Data in this exercise below:

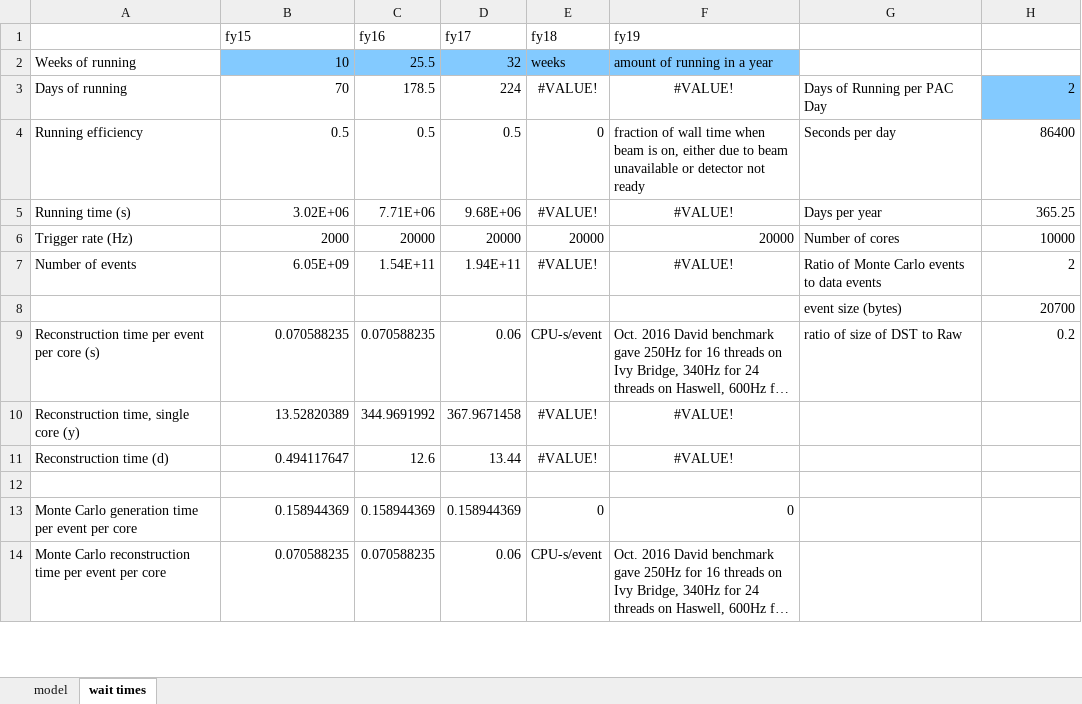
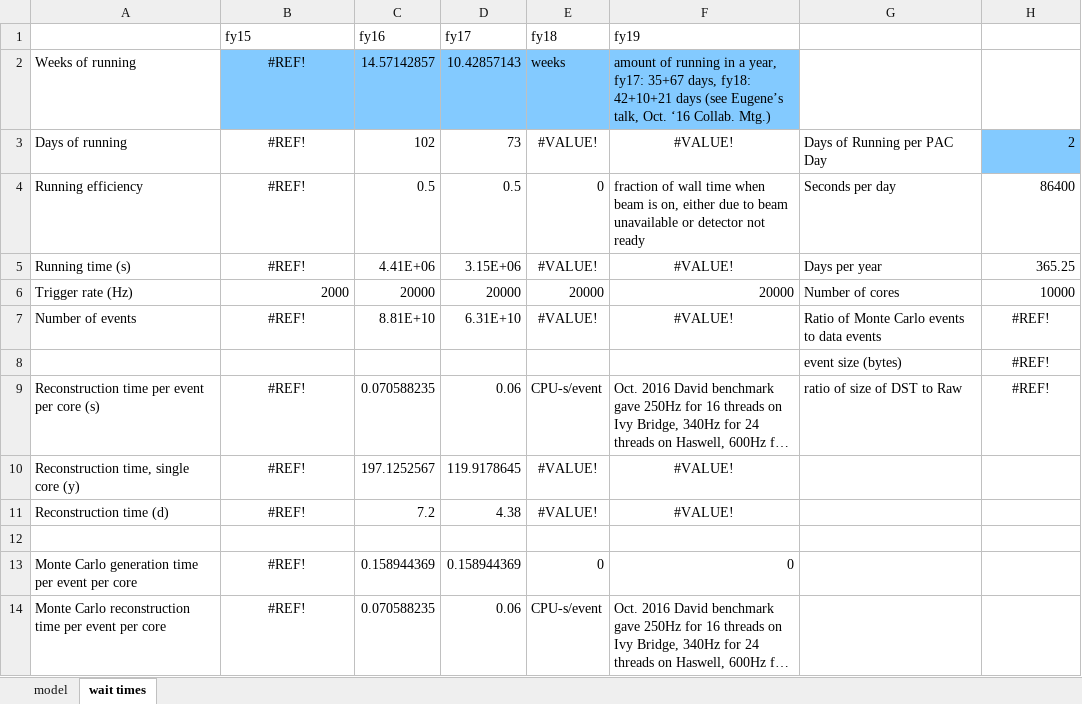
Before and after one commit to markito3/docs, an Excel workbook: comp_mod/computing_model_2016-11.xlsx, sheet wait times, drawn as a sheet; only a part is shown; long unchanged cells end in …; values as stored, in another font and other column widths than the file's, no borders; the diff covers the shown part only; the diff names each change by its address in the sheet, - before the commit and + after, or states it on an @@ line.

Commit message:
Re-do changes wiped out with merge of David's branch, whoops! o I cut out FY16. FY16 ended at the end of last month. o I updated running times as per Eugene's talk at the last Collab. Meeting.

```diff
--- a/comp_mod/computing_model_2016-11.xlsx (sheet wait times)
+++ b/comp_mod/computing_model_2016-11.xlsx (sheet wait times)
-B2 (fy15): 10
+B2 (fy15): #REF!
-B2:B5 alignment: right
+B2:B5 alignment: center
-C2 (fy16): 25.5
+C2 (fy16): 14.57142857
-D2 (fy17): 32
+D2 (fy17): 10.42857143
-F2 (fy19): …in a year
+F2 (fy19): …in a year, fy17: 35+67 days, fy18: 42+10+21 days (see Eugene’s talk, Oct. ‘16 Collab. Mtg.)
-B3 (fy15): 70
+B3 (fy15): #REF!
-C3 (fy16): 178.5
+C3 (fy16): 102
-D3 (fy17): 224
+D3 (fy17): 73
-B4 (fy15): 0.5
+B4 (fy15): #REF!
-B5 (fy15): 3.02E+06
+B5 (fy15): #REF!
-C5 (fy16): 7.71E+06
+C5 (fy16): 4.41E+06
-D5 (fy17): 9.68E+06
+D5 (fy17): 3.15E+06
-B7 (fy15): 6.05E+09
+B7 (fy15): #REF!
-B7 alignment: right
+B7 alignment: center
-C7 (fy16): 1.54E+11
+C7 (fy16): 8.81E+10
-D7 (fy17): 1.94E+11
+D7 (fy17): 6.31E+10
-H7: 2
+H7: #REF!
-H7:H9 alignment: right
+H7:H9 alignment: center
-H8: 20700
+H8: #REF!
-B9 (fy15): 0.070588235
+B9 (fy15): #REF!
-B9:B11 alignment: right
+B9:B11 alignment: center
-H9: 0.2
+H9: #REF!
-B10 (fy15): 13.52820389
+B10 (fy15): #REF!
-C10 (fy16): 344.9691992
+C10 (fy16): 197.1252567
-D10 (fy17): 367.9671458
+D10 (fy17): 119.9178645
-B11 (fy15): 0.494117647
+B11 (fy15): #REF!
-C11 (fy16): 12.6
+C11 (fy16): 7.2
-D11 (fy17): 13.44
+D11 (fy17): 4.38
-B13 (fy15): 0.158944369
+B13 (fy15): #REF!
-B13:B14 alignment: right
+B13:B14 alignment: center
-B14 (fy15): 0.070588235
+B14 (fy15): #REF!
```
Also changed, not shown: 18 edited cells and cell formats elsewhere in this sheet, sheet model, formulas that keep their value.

End of Data in this exercise.

◆ Your task:
How many of the lines in the material hold the word "alignment"? Give that number alone.

◆ Answer section:
10